Rogue One: A Star Wars Story is definitely the movie that puts the "war" into "Star Wars" and the Army & Air Force Exchange Service has teamed up with Walt Disney Studios to present special screenings for troops stationed in Iraq, Afghanistan and Jordan.
Rogue One will premiere on Dec. 16 in Baghdad, Iraq, and Bagram, Afghanistan, the same day the movie officially opens back home in the States. Additional showings in Iraq will follow at Union III on Dec. 17, Baghdad Diplomatic Support Center on Dec. 18, Erbil on Dec. 19, Taji on Dec. 20 and Al Asad on Dec. 22. The movie will also screen at the King Abdullah Special Operations Training Center in Jordan on Dec. 18. Contact each location for full screening details.
Service members deployed to Bagram Air Field, Afghanistan, clap and cheer as they prepare to view first showing of "Star Wars: The Force Awakens," here, Dec. 22, 2015. The Army & Air Force Exchange Service partnered with Walt Disney Studios to give service members a chance to see the movie in a deployed location. (U.S. Air Force photo by Tech. Sgt. Robert Cloys)
U.S. Army Col. Geoff De Tingo, Exchange Europe Region Commander predicts that the screenings will be a success. “Last year’s screening of Star Wars: The Force Awakens for deployed troops was very well received. We are excited to once again be able to offer a much-needed break from the harsh day-to-day reality these service members face while on deployment.”%embed1%

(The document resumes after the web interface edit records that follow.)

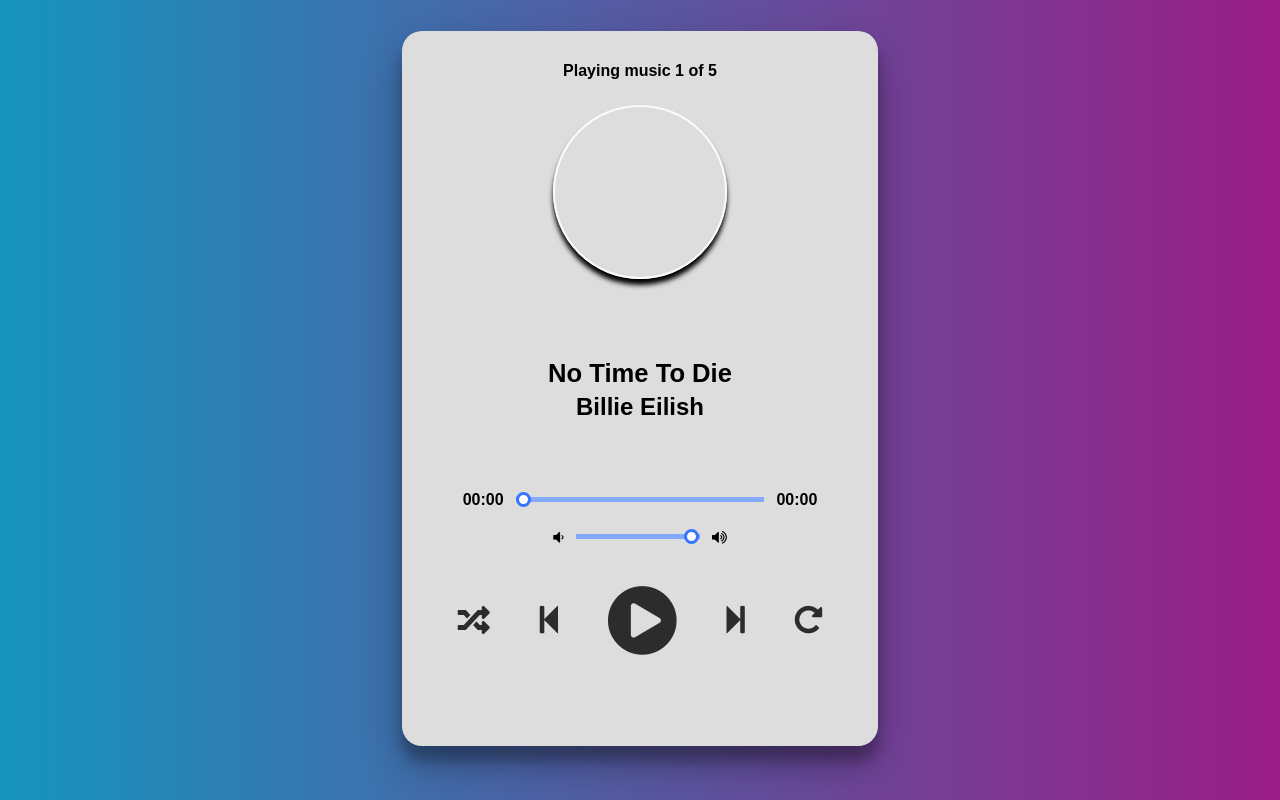
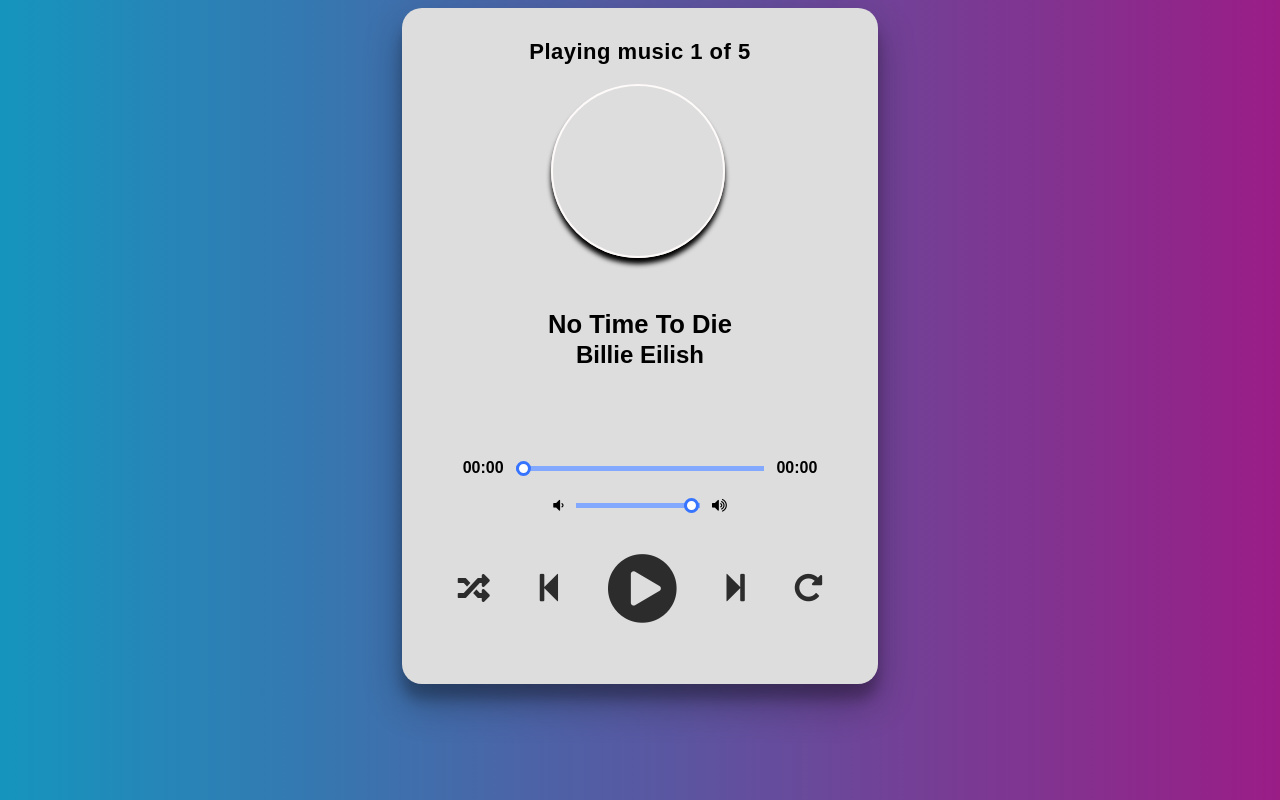
Before and after one commit to AlenaVas98/WB_l2_Music-player, a plain HTML site: page index.html in a window 1280 px wide. Drawn offline with Linux system fonts and the light colour scheme.

Commit message:
changed css and html

```diff
--- a/index.html
+++ b/index.html
@@ -20,12 +20,14 @@
     <div class="player">
       <div class="wrapper">
         <div class="details">
-          <div class="now-playing">PLAYING x OF y</div>
-          <div class="track-visualisation">
-            <canvas class="canvasPosition"></canvas>
+          <div class="canvas_box">
+            <div class="now-playing">PLAYING x OF y</div>
+            <div class="track-visualisation">
+              <canvas id="canvas" class="canvasPosition"></canvas>
+            </div>
+            <div class="track-name">Track Name</div>
+            <div class="track-artist">Track Artist</div>
           </div>
-          <div class="track-name">Track Name</div>
-          <div class="track-artist">Track Artist</div>
         </div>
 
         <div class="slider_container">
--- a/src/js/index.js
+++ b/src/js/index.js
@@ -20,11 +20,14 @@
 let visualisation = true;
 
 let audio = current_track;
+
+let container = document.querySelector(".canvas_box");
+
 // данные для создания звуковых волн
-let C = document.querySelector("canvas"),
+let C = document.getElementById("canvas"),
   $ = C.getContext("2d"),
-  W = (C.width = innerWidth),
-  H = (C.height = innerHeight),
+  W = (C.width = container.clientWidth),
+  H = (C.height = container.clientHeight),
   centerX = W / 2,
   centerY = H / 2,
   radius,
@@ -42,29 +45,28 @@
   {
     name: "No Time To Die",
     artist: "Billie Eilish",
-    music: "src/style/music/Billie_Eilish_-_No_Time_To_Die_68398336.mp3",
+    music: "src/music/Billie_Eilish_-_No_Time_To_Die_68398336.mp3",
   },
   {
     name: "Falling Down",
     artist: "Wid Cards",
-    music: "src/style/music/Gavin_DeGraw_-_Fire_29572564 copy.mp3",
+    music: "src/music/Gavin_DeGraw_-_Fire_29572564 copy.mp3",
   },
   {
     name: "I Bet My Life",
     artist: "Imagine_Dragons",
-    music: "src/style/music/Imagine_Dragons_-_I_Bet_My_Life_47829288.mp3",
+    music: "src/music/Imagine_Dragons_-_I_Bet_My_Life_47829288.mp3",
   },
   {
     name: "Children Of The Sky A Starfield",
     artist: "Imagine Dragons",
     music:
-      "src/style/music/imagine-dragons-children-of-the-sky-a-starfield-song-mp3.mp3",
+      "src/music/imagine-dragons-children-of-the-sky-a-starfield-song-mp3.mp3",
   },
   {
     name: "House Of Memories",
     artist: "Panic At The Disco",
-    music:
-      "src/style/music/Panic_At_The_Disco_-_House_Of_Memories_47951357.mp3",
+    music: "src/music/Panic_At_The_Disco_-_House_Of_Memories_47951357.mp3",
   },
 ];
 
@@ -224,19 +226,18 @@
   audio.play();
   startAnimation();
   function startAnimation() {
-    C.style.display = "block";
     radius = 105;
 
     $.clearRect(0, 0, W, H);
 
     $.beginPath();
     $.arc(centerX, centerY, radius, 0, Math.PI * (2 * piece));
-    $.lineWidth = 30;
+    $.lineWidth = 20;
     $.stroke();
     analyser.getByteFrequencyData(frequencyArray);
     for (let i = 0; i < bars; i++) {
-      radius = 110;
-      rads = (Math.PI * 2) / bars;
+      radius = 90;
+      rads = (Math.PI * 2) / bars; //линии
       barHeight = frequencyArray[i] * 0.6;
 
       x = centerX + Math.cos(rads * i) * radius;
--- a/src/style/style.css
+++ b/src/style/style.css
@@ -5,7 +5,7 @@
 }
 
 .player {
-  height: 95vh;
+  height: 95%;
   display: flex;
   align-items: center;
   flex-direction: column;
@@ -18,6 +18,7 @@
   background-color: #ddd;
   box-shadow: rgba(0, 0, 0, 0.3) 0px 19px 38px,
     rgba(0, 0, 0, 0.22) 0px 15px 12px;
+  padding-bottom: 0px;
 }
 
 .details {
@@ -28,36 +29,29 @@
   margin-bottom: 60px;
 }
 
-.track-visualisation {
-  margin: 25px 25px 80px 25px;
-  height: 170px;
-  width: 170px;
-  border: 2px solid #fffafa;
-  background-size: cover;
-  background-position: center;
-  border-radius: 50%;
-  -moz-box-shadow: 0px 6px 5px black;
-  -webkit-box-shadow: 0px 6px 5px black;
-  box-shadow: 0px 6px 5px black;
-  -moz-border-radius: 190px;
-  -webkit-border-radius: 190px;
-  border-radius: 190px;
-  position: relative;
-}
-
 .now-playing {
-  font-size: 1rem;
-  z-index: 1000;
+  font-size: 22px;
+  letter-spacing: 0.5px;
 }
 
 .track-name {
   font-size: 1.6rem;
-  z-index: 1000;
+  bottom: 50px;
 }
 
 .track-artist {
   margin-top: 5px;
   font-size: 1.5rem;
+  bottom: 20px;
+}
+.now-playing,
+.track-name,
+.track-artist {
+  position: absolute;
+  width: 100%;
+  display: flex;
+  justify-content: center;
+  align-items: center;
   z-index: 1000;
 }
 
@@ -93,7 +87,6 @@
   display: flex;
   justify-content: center;
   align-items: center;
-  z-index: 1000;
 }
 
 .seek_slider,
@@ -211,11 +204,33 @@
 .stroke:nth-child(7) {
   animation-delay: 0s;
 }
-
+.track-visualisation {
+  margin: 45px 25px 3px 111px;
+  height: 170px;
+  width: 170px;
+  border: 2px solid #fffafa;
+  background-size: cover;
+  background-position: center;
+  border-radius: 50%;
+  -moz-box-shadow: 0px 6px 5px black;
+  -webkit-box-shadow: 0px 6px 5px black;
+  box-shadow: 0px 6px 5px black;
+  -moz-border-radius: 190px;
+  -webkit-border-radius: 190px;
+  border-radius: 190px;
+}
+.canvas_box {
+  width: 400px;
+  height: 350px;
+  position: relative;
+}
 .canvasPosition {
   position: absolute;
-  right: -515px;
-  top: -215px;
-  height: 600px;
-  width: 1200px;
+  right: 2px;
+  top: -40px;
+  padding-left: 0;
+  padding-right: 0;
+  margin-left: auto;
+  margin-right: auto;
+  display: block;
 }
```
Also changed, not shown: 5 other files.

How's the movie? Writing about "Star Wars" is like writing about religion: no matter what you say, you're going to offend someone's closely held beliefs. At the advance screening I saw, a few hardcore George Lucas fans were not pleased, but they were the kind of guys who like to pretend that Episodes 1-3 are just as good as the other movies.
Rogue One is the first standalone "Star Wars" movie and there definitely won't be a sequel. Everything takes place leading up to where Episode 4 begins (its ending seems to be happening just moments before the events at the beginning of real Star Wars). Short, spoiler-free plot: a small band of rebels is tasked with stealing the plans to the Death Star because there's a flaw in the system that might allow them to neutralize the threat.
And, probably to the dismay of toy collectors and Clone Wars cartoon viewers worldwide, this is a real war movie, one that examines the gray areas that are hardwired into any resistance force. There's regret for extreme acts of violence, suspicion about who's really supporting the cause and who's in league with the Empire and disputes about just how far the Rebel Alliance should go to stop the Empire. Acts of war have real consequences and the fates of [REDACTED NUMBER] of major characters could be traumatic for 6-year-old fans (and probably more than a few of those 40-year-old, unmarried collector fans).
Jyn Erso (Felicity Jones) is the daughter of Galen Erso (Mads Mikkelsen), the scientist whose research is making the Death Star possible. He tries to run away with his family but the project director Orson Krennic (Ben Mendelsohn) tracks him down, kills his wife and drags him back to work. Jyn hides and is rescued and raised by rebel leader Saw Gerrera (Forest Whitaker).
As an adult, the rebels rescue Jyn (now a petty criminal) from custody after defecting Empire pilot Bodhi Rook (Riz Ahmed) claims he has a message from her father and that he can tell them how to destroy the Death Star. The rebels want her to get them in to see Gerrera to find out where Galen Erso is working. A rebel band, led by Cassian Andor (Diego Luna) and Jyn comes together to locate Galen and retrieve the plans. There's also K-2SO (voiced by Alan Tudyk), a reprogrammed Empire droid who tends to say whatever pops into his head: his constant updates on mission status provide the movie's funniest moments.
All of this is an elaborate setup for a Dirty Dozen-style WWII heist movie: an unlikely band of soldiers is tasked with an impossible mission. The battle scenes are far more intense than anything seen in earlier "Star Wars" movies and discussions about freedom vs. security are highlighted by a story that offers support for both sides.
An unintended consequence of this darkest "Star Wars" movie is that the sacrifices and consequences of actions by the characters in Rogue One will likely influence your response to the original three Star Wars movies the next time you see them.
Fair warning for hardcore Star Wars fans: Grand Moff Tarkin plays a big part in this movie, even though actor Peter Cushing died in 1994. How you respond to his appearance may influence your reaction to the movie.
Rogue One doesn't exactly fit into the "Star Wars" tradition. The Force Awakens now seems like an elaborate audition tape, something to prove to the fans that the new regime understood "Star Wars" fans more than George Lucas did when he returned to make Episodes 1-3. Director Gareth Edwards (who nails the battle scenes) and writers Chris Weitz and Tony Gilroy offer the first truly outside perspective on the material to arrive in movie form. "Star Wars" can handle it and there's reason to hope that Disney and Lucasfilm will continue to take chances and open up the stories even more as they gain confidence with the series.